He would look for show-and-tell items to use during fire training. He would look for ways to entice students to attend training to improve themselves so our industry would be better.
About two years ago, Dan and Darrell Henderson decided to merge their two companies and work together. During that process, Darrell discovered that he had lung cancer. Darrell’s battle greatly affected Dan, but even when Darrell lost that battle, Dan was committed to providing great customer service to their clients. Since then, he purchased another company and was feverishly trying to keep up with the work being created by growing his company 1,000%.
There are others that were lucky enough to spend time with Dan.
“I will miss Dan. He was one of the folks who committed lots of time and energy to the industry for long period of time. I think I first met him in 1991 and he had been at it for years at that point. He was always inquisitive and joyful and brought a unique perspective to things. He was always a small company and I know the efforts he put in meant long hours on his part to make up for the time he gave. He not only ran the local associations, but he trained hundreds of his competitors at years of training classes. He faced lots of challenges organizing things in Kansas, but he kept at it for over 20 years. There are not many with his dedication and perseverance around.” Brad Shipp –Executive Director, National Electronic Security Alliance.

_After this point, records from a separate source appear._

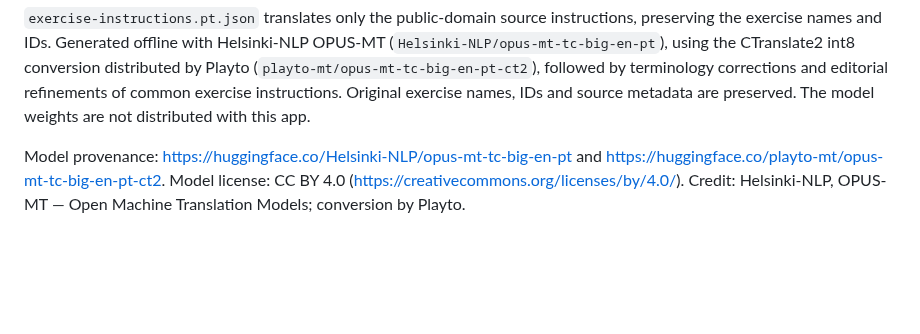
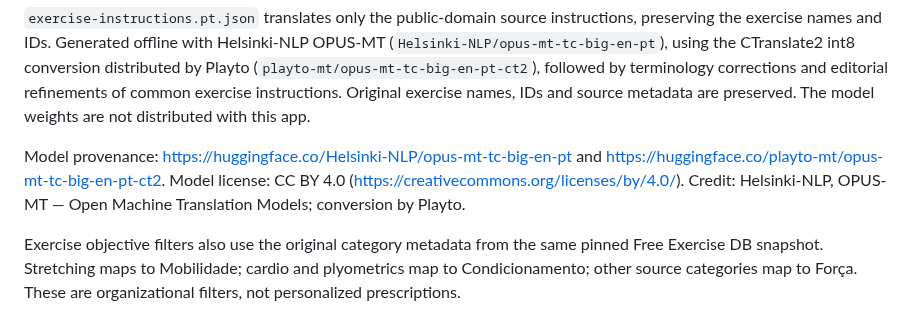
Before and after one commit to raidyumeko-app/personal-pro, a Markdown page: THIRD_PARTY_NOTICES.md, the part around the change. Drawn GitHub-style; blank space fills up the shorter version.

```diff
--- a/THIRD_PARTY_NOTICES.md
+++ b/THIRD_PARTY_NOTICES.md
@@ -67,3 +67,5 @@ WITH THE SOFTWARE OR THE USE OR OTHER DEALINGS IN THE SOFTWARE.
 `exercise-instructions.pt.json` translates only the public-domain source instructions, preserving the exercise names and IDs. Generated offline with Helsinki-NLP OPUS-MT (`Helsinki-NLP/opus-mt-tc-big-en-pt`), using the CTranslate2 int8 conversion distributed by Playto (`playto-mt/opus-mt-tc-big-en-pt-ct2`), followed by terminology corrections and editorial refinements of common exercise instructions. Original exercise names, IDs and source metadata are preserved. The model weights are not distributed with this app.
 
 Model provenance: https://huggingface.co/Helsinki-NLP/opus-mt-tc-big-en-pt and https://huggingface.co/playto-mt/opus-mt-tc-big-en-pt-ct2. Model license: CC BY 4.0 (https://creativecommons.org/licenses/by/4.0/). Credit: Helsinki-NLP, OPUS-MT — Open Machine Translation Models; conversion by Playto.
+
+Exercise objective filters also use the original category metadata from the same pinned Free Exercise DB snapshot. Stretching maps to Mobilidade; cardio and plyometrics map to Condicionamento; other source categories map to Força. These are organizational filters, not personalized prescriptions.
```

“I appreciate the sacrifices individuals like Dan have made for our industry, to forfeit so others could benefit. A small company owner that paid thousands of dollars out of his own pocket for travel, countless hours away from his business and loved ones and the millions of heartbeats that he freely gave away simply for others.” - Rex E. Adams, President of American Security Devices.